Like every other conference I’ve attended throughout my career, I’m forever a student of technology. Be it Microsoft technology or not, I don’t think I can ever go wrong looking for opportunities to learn. I can’t be good at my job and you can’t be good at yours unless we all take the time to learn about what’s out there and are open to comparing a variety of solutions.

So that’s why I’ll be at VMWorld. Meanwhile, I hope you’ll continue to check out the posts in the “VMWare or Microsoft?” series.  On Twitter, the hashtag is #VMWorMSFT.  And for news of the conference, follow the tweets of @VMWorld.

And since I’m a VMWorld newbie, if you think there is something I shouldn’t miss, let me know!

New Adventures at Microsoft

I love being a Sys Admin.  For the last 15 years, I’ve learned so much about managing systems and working with the people that use those systems to accomplish their jobs. Plus, over the last several years, I’ve enjoyed being part of the IT Professional community, through the PacITPros User Group, from attending and staffing conferences like TechMentor, TechEd and TechDays and as a Microsoft MVP. 

I’ve made so many great connections, learned many cool new things.  Not sure I would consider having it any other way. But sometimes an opportunity opens up that takes you in a different (but related!) direction and that’s what has happened to me.

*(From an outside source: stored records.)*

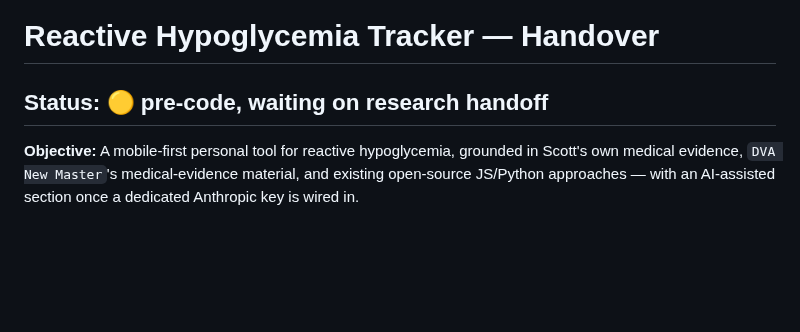
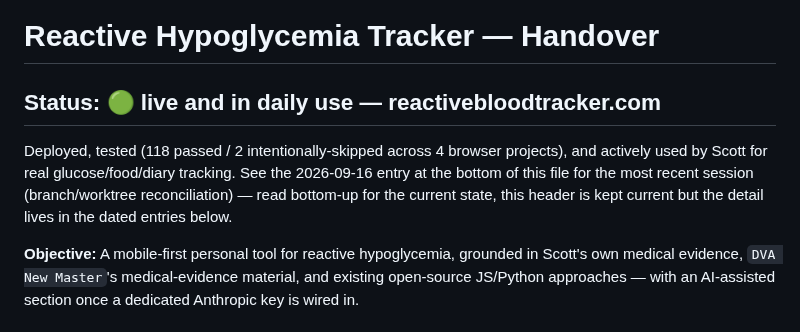
Before and after one commit to GoFreo/reactivebloodtracker.com, a Markdown page: HANDOVER.md, the part around one of its changes. GitHub-like rendering; blank space fills up the shorter version.

```diff
--- a/HANDOVER.md
+++ b/HANDOVER.md
@@ -1,6 +1,11 @@
 # Reactive Hypoglycemia Tracker — Handover
 
-## Status: 🟡 pre-code, waiting on research handoff
+## Status: 🟢 live and in daily use — reactivebloodtracker.com
+
+Deployed, tested (118 passed / 2 intentionally-skipped across 4 browser projects), and actively
+used by Scott for real glucose/food/diary tracking. See the 2026-09-16 entry at the bottom of this
+file for the most recent session (branch/worktree reconciliation) — read bottom-up for the current
+state, this header is kept current but the detail lives in the dated entries below.
 
 **Objective:** A mobile-first personal tool for reactive hypoglycemia, grounded in Scott's own
 medical evidence, `DVA New Master`'s medical-evidence material, and existing open-source JS/Python
```
Also changed, not shown: other parts of HANDOVER.md (+63 -0 lines).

As of yesterday, I’ve joined Microsoft as an IT Pro Evangelist.  I’m looking forward to getting to spend more time with the IT community and hopefully, learning a lot more things I can share!  I’ll be primarily responsible for the Bay Area, so don’t worry, I won’t be going far. 🙂